private sectors have in advancing science and technology. From 1993 to 2001, patents awarded to Wisconsinites rose steadily. However, the number has now fallen for four consecutive years. Wisconsinites were awarded 1,756 patents in 2005, down 11.1% from 1,975 in 2004. Though the number of patents awarded per person has fallen 18.0% in Wisconsin in five years, the national rate has fallen faster.
– High-Tech Employment:
Within manufacturing and service industries, high-tech companies have become critical for economic growth. In addition, jobs in these industries pay well above average. As a share of private employment, Wisconsin’s high-tech industries remained steady at 3.3% in 2004. Nationally, high-tech employment declined 0.1
points, though it accounted for a much higher percentage of employment (5.1%). Among neighboring states, only Iowa had a smaller high-tech sector than Wisconsin.
– Doctoral Degrees:
PhD’s in science, engineering, computer sciences, and mathematics provide the
human capital for research that generates new technology, new jobs and overall

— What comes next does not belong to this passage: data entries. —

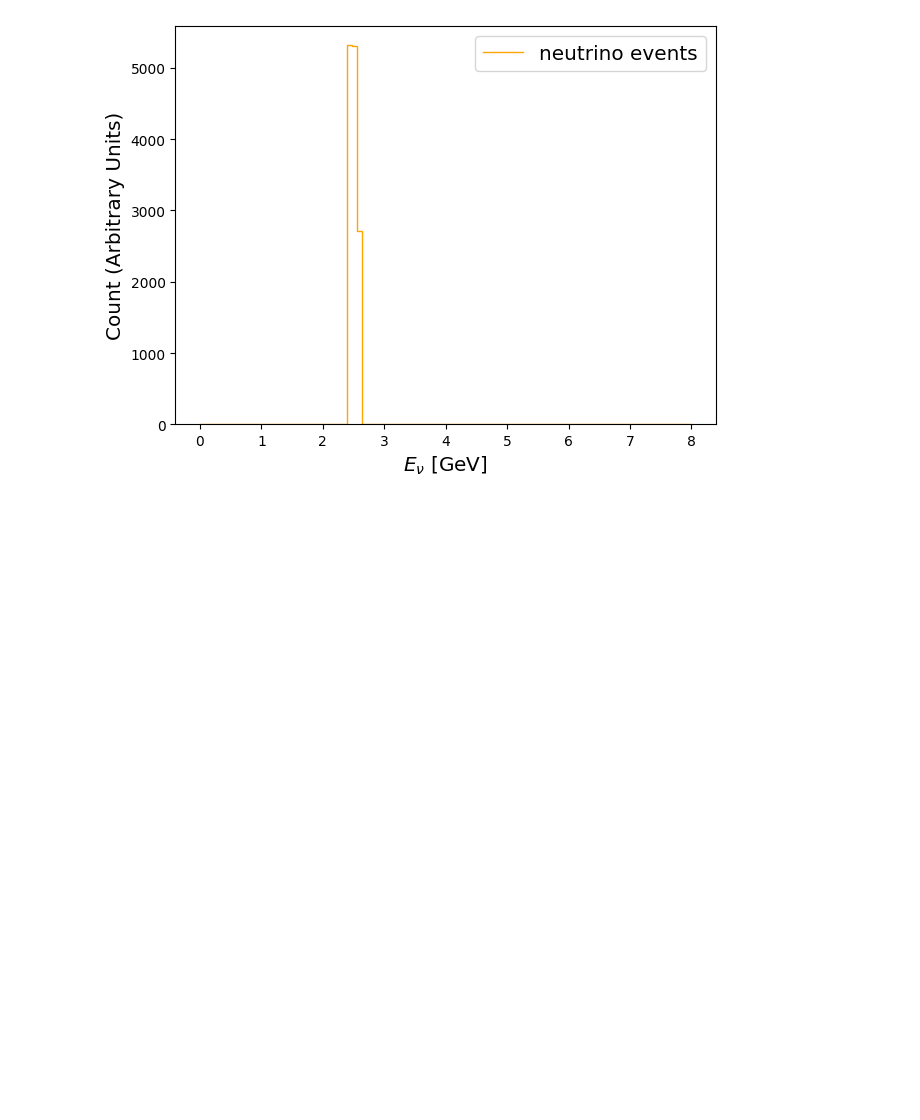
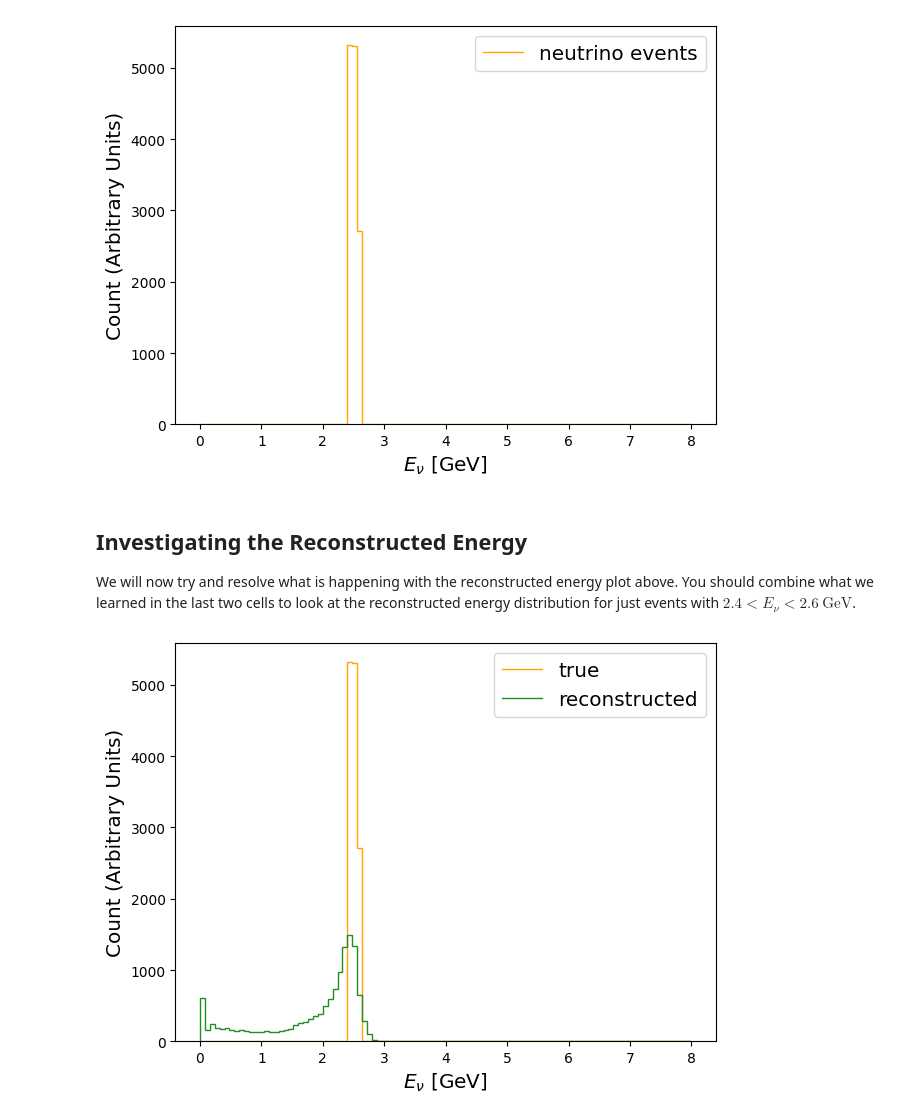
Before and after one commit to luketpickering/NuOscWE, a Jupyter notebook: EventSamples.ipynb, the cells around one changed output. Cells and saved outputs as stored; diff of their text form; code cells hidden in the pictures; blank space fills up the shorter version.

```diff
--- a/EventSamples.ipynb
+++ b/EventSamples.ipynb
@@ -366,4 +380,31 @@ plt.show()
 # %% [output]
 [figure]
 # %% [markdown]
-##
+## Investigating the Reconstructed Energy
+
+We will now try and resolve what is happening with the reconstructed energy plot above. You should combine what we learned in the last two cells to look at the reconstructed energy distribution for just events with $2.4  < E_\nu < 2.6\ \mathrm{GeV}$.
+# %%
+subsample_2_5GeV = simulated_events_nu_mode[ (simulated_events_nu_mode["E_neutrino"] > 2.4) \
+                                              & (simulated_events_nu_mode["E_neutrino"] < 2.6) ]
+start = 0
+stop = 8 # enter maximum binned energy here
+nbins = 100 # enter a number of bins here
+num = nbins + 1
+
+# then pass the subsample into the histogram helper function
+hist = hist1d(data=subsample_2_5GeV["E_neutrino"], bins=np.linspace(start=start, stop=stop, num=num))
+drawhist1d(hist=hist, color="orange", label="true")
+
+reconstructed_neutrino_energy = ReconstructedNeutrinoEnergy(subsample_2_5GeV, reconstruction_params)
+
+recoenu_hist = hist1d(data=reconstructed_neutrino_energy, bins=np.linspace(start=start, stop=stop, num=num))
+drawhist1d(hist=recoenu_hist, color="forestgreen", label="reconstructed")
+
+plt.xlabel(r"$E_{\nu}$ [GeV]", size="x-large")
+plt.ylabel("Count (Arbitrary Units)", size="x-large")
+
+plt.legend(fontsize="x-large")
+plt.tight_layout()
+plt.show()
+# %% [output]
+[figure, added]
```
Also changed, not shown: parts of 24 cells of this notebook.
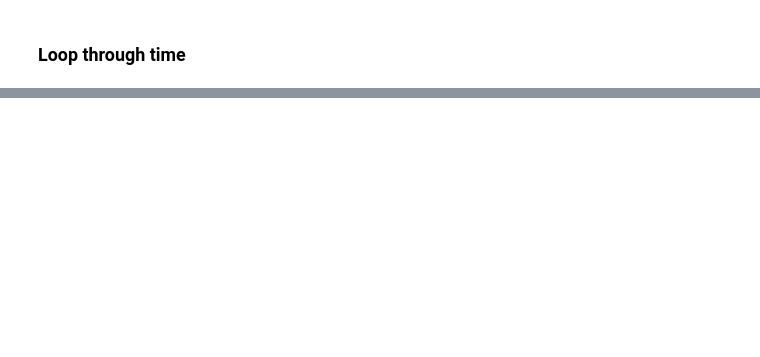
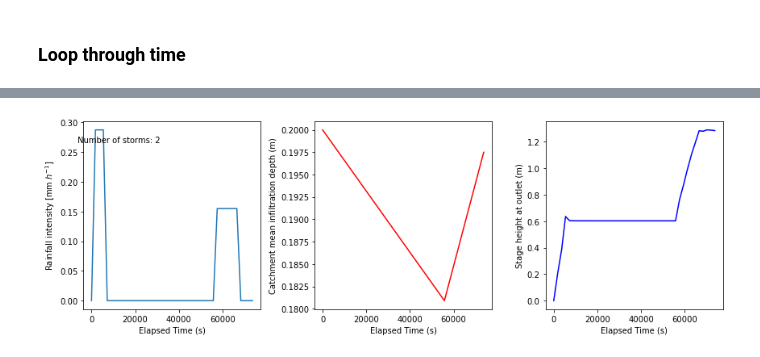
Before and after one commit to espin-2020/precipitation_lanscape_evolution, a Jupyter notebook: Brooke_Final_notebook.ipynb, the cells around one changed output, grey strips where cells are left out. Saved outputs shown, nothing was run; the diff lists cells and outputs as text; code cells hidden in the pictures; blank space fills up the shorter version.

```diff
--- a/Brooke_Final_notebook.ipynb
+++ b/Brooke_Final_notebook.ipynb
@@ -83,3 +91,18 @@ SI = SoilInfiltrationGreenAmpt(mg,hydraulic_conductivity=hydraulic_conductivity,
 of = OverlandFlow(mg, steep_slopes=True)
 # %% [markdown]
 ### Loop through time
+# %%
+
+## Arrays for saving the outputs.
+interstorm_dts = []
+intensities = []
+storm_dts = []
+rain_vec = []
+
+## Saving initial conditions
+mean_SID_Times = [0]
+mean_SID = [d[1]]
+outlet_depth = [h[1]]
+outlet_times = [0]
+rain_vec = [0]
+total_elapsed_time = 0.
@@ -85,0 +189,41 @@ of = OverlandFlow(mg, steep_slopes=True)
+# %%
+#Create 3 subplots to visualize:
+#1. precipitation intensity (m/s) vs. time (s)
+#2. catchment mean infiltration depth (m) vs. time (s)
+#3. stage height at outlet (m) vs. time (s)
+
+
+#initialize figure
+fig, ax = plt.subplots(1,3, figsize = (12,4))
+
+#subplot 0 - precip intensity vs time
+
+##!!!!!!!!!!! Need a variable called rainfall_rate to be included in loop (similar to outlet depth)
+
+rainfall_rate = np.zeros_like(np.asarray(outlet_depth)) + 5 #FAKE FOR NOW
+
+#ax[0].plot(np.asanyarray(rain_sequence)*60) ## In mm/h
+ax[0].plot(outlet_times,rain_vec)
+ax[0].set_xlabel('Elapsed Time (s)')
+ax[0].set_ylabel('Rainfall intensity [mm $h^{-1}]$')
+ax[0].text(0.2, 0.9,'Number of storms: ' + number_of_storms, horizontalalignment='center', verticalalignment='center', transform=ax[0].transAxes)
+##
+
+#subplot 1 - catchment mean infiltration depth vs time
+
+
+ax[1].plot(mean_SID_Times,mean_SID, color = 'r')
+ax[1].set_xlabel('Elapsed Time (s)')
+ax[1].set_ylabel('Catchment mean infiltration depth (m)')
+
+
+
+#subplot 2 - stage height at outlet vs time
+
+ax[2].plot(outlet_times, outlet_depth, color = 'b')
+ax[2].set_xlabel('Elapsed Time (s)')
+ax[2].set_ylabel('Stage height at outlet (m)')
+
+fig.tight_layout()
+# %% [output]
+[figure, added]
```
Also changed, not shown: parts of 11 cells of this notebook.
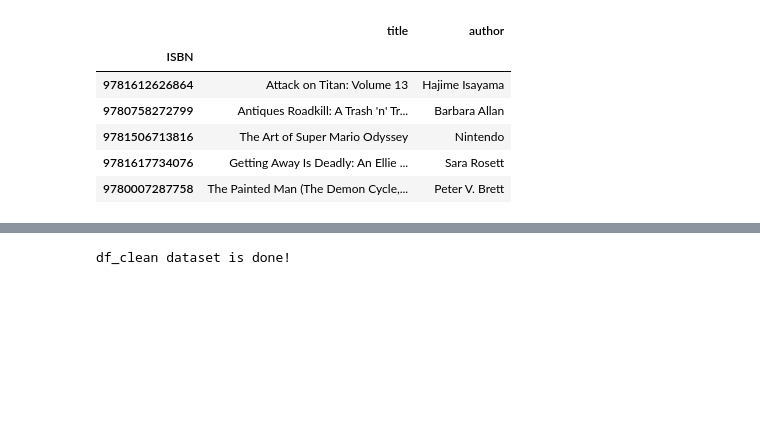
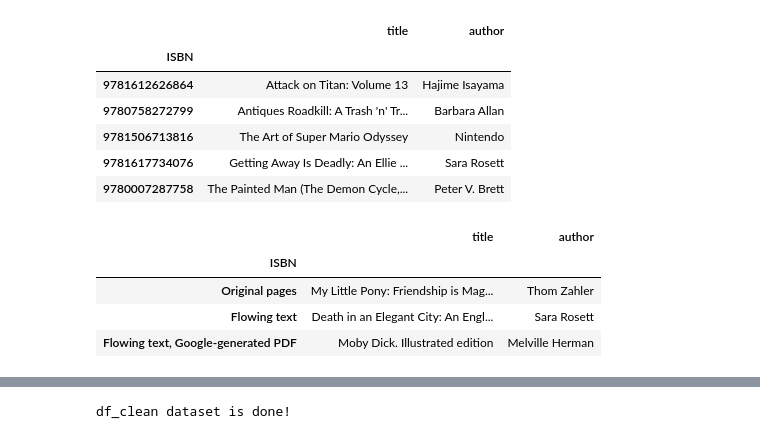
Before and after one commit to Carolinacastioni/Pipeline---Project, a Jupyter notebook: Clean.ipynb, the cells around one changed output, grey strips where cells are left out. Drawn from its saved outputs; the diff is of its cells as text; code cells hidden in the pictures; blank space fills up the shorter version.

```diff
--- a/Clean.ipynb
+++ b/Clean.ipynb
@@ -26,3 +26,13 @@ df_clean.head()
 | 9781506713816 | The Art of Super Mario Odyssey | Nintendo |
 | 9781617734076 | Getting Away Is Deadly: An Ellie ... | Sara Rosett |
 | 9780007287758 | The Painted Man (The Demon Cycle,... | Peter V. Brett |
+# %%
+df = df_clean[~df_clean.index.str.contains("9")]
+# %%
+df
+# %% [output]
+|  | title | author |
+| ISBN |  |  |
+| Original pages | My Little Pony: Friendship is Mag... | Thom Zahler |
+| Flowing text | Death in an Elegant City: An Engl... | Sara Rosett |
+| Flowing text, Google-generated PDF | Moby Dick. Illustrated edition | Melville Herman |
```
Also changed, not shown: parts of 4 cells of this notebook, 6 other files.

economic growth. The number of doctoral degrees granted in the sciences declined slightly in 2005 and is down 11% over the last five years. Wisconsin’s universities awarded 63.6 per one million population, slightly above the national
average but below Illinois, Iowa, and Michigan. Wisconsin awarded more than 88 per million population in 1994.
“These benchmarks identify opportunities for the CWI Board of Directors, representing business, labor, agriculture and education, to work with Wisconsin policymakers and create a more competitive environment in which to grow and retain jobs,” stated O’Neill.
CWI originated the Measuring Success report card after a 1997 gubernatorial commission urged the state to track its economic progress and the growth of quality jobs, education and training. The series of reports has been prepared annually by the professional research staff at the Wisconsin Taxpayers Alliance (WISTAX). WISTAX is
a nonprofit, nonpartisan organization devoted to public-policy research and citizen education.
The 2006 edition of Measuring Success is available at http://www.competitivewi.com